My first day with EY, I fully intended to start this blog. Same holds for the second. And the third. I suppose that’s another good intention of mine turned into a paver on the path south.

Yet, here I am, three weeks into a new role, company, and cube, creating my first entry. 

It’s apparent to me that I’m inculcating myself to my new environ. Willingly. Enthusiastically, even. And it isn’t apparent just inside the office, but outside – right now as I scribe – as well.

Take, for instance, this entry’s spacing. Those who write, edit, or proof understand the importance of details – spacing between sentences being one of them. Before becoming copy editor for the Southeast Sub-Area, I had my style of spacing: two spaces after end punctuation. Mind you, I had my reasons. Namely, I saw it as a manifestation of a communicator’s cardinal rule: remember your audience.
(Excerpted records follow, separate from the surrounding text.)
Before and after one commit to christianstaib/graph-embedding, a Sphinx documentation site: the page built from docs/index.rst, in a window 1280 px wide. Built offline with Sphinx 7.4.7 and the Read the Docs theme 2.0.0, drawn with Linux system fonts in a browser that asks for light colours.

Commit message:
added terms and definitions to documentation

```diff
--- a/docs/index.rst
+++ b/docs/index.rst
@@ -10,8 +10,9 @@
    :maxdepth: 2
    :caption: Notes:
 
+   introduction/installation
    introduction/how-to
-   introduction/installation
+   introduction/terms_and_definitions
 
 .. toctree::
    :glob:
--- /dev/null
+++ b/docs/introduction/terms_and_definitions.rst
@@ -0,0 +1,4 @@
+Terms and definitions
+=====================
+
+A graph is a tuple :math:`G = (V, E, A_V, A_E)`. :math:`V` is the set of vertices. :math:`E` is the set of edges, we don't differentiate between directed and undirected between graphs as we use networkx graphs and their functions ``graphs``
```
How’s that?

When we read – on screen or on wood-pulp-based medium – our eyes and brain work hard.  Our eyes scan symbols; our brain gives them meaning.  The reader, registering not one but two spaces after a period, has more of a visual break, allowing your brain to register, “Hey, there’s a longer space there than there is between words.  That must mean a new thought is coming.”  And this eases comprehension.  Hopefully, this paragraph’s double-spacing made the sentences easier to digest than the single-spaced paragraphs.

To illustrate the importance of spacing, doyoureyesfindthiseasytoread, or do you prefer this? It’s a matter of making our content easy for our readers.
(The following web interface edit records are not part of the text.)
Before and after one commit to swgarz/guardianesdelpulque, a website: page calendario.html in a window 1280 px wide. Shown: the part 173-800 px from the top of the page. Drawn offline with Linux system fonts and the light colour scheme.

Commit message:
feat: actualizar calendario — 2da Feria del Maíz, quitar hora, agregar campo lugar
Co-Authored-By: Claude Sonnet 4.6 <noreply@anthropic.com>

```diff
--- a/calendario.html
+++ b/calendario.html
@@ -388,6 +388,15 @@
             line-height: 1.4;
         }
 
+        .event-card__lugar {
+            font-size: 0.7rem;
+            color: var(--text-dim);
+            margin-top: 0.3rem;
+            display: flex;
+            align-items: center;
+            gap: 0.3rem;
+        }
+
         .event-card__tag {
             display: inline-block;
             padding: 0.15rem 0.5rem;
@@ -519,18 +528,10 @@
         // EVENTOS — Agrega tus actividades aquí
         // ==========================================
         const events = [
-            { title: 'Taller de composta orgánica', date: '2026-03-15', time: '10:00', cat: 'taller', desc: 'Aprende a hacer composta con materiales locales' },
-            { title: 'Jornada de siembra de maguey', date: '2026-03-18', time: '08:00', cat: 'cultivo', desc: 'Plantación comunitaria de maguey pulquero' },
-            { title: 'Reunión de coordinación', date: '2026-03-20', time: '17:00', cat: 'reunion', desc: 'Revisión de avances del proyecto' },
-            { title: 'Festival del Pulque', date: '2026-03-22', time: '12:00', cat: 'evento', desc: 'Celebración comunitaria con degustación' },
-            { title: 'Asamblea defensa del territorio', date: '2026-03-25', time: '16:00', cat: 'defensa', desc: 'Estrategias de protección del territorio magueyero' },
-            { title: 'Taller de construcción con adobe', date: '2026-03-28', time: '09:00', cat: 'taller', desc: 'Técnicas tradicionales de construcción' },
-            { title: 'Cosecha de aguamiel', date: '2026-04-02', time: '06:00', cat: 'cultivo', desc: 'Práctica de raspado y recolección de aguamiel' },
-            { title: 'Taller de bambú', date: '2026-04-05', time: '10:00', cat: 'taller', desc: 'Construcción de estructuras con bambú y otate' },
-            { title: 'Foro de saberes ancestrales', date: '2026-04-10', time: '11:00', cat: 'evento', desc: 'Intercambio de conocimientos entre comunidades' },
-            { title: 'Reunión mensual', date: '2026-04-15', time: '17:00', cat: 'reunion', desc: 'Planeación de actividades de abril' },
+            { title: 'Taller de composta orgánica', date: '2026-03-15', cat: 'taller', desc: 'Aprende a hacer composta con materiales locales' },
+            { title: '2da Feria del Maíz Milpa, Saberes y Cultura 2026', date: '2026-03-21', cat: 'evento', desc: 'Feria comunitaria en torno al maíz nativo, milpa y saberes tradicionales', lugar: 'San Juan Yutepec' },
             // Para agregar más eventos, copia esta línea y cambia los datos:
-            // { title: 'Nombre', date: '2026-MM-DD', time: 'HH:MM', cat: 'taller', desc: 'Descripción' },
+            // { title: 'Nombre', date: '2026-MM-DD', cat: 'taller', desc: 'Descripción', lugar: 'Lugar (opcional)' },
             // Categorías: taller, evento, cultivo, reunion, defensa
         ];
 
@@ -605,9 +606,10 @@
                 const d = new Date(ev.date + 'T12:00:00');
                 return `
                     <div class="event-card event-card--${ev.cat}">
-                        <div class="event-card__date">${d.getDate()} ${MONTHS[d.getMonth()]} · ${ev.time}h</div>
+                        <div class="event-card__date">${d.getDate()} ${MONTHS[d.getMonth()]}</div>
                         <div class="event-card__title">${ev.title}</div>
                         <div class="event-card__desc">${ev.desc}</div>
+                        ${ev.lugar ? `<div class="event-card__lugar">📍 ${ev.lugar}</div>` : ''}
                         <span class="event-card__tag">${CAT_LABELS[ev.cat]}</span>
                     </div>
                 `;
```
Alas, the collective EY “we” does not use the double-space. And, insofar as I am an EY employee – more so as an editor – I do not use the double-space. Accordingly, I begin to relax my editorial stance, both inside and outside the firewall.

But long live the serial comma.

« »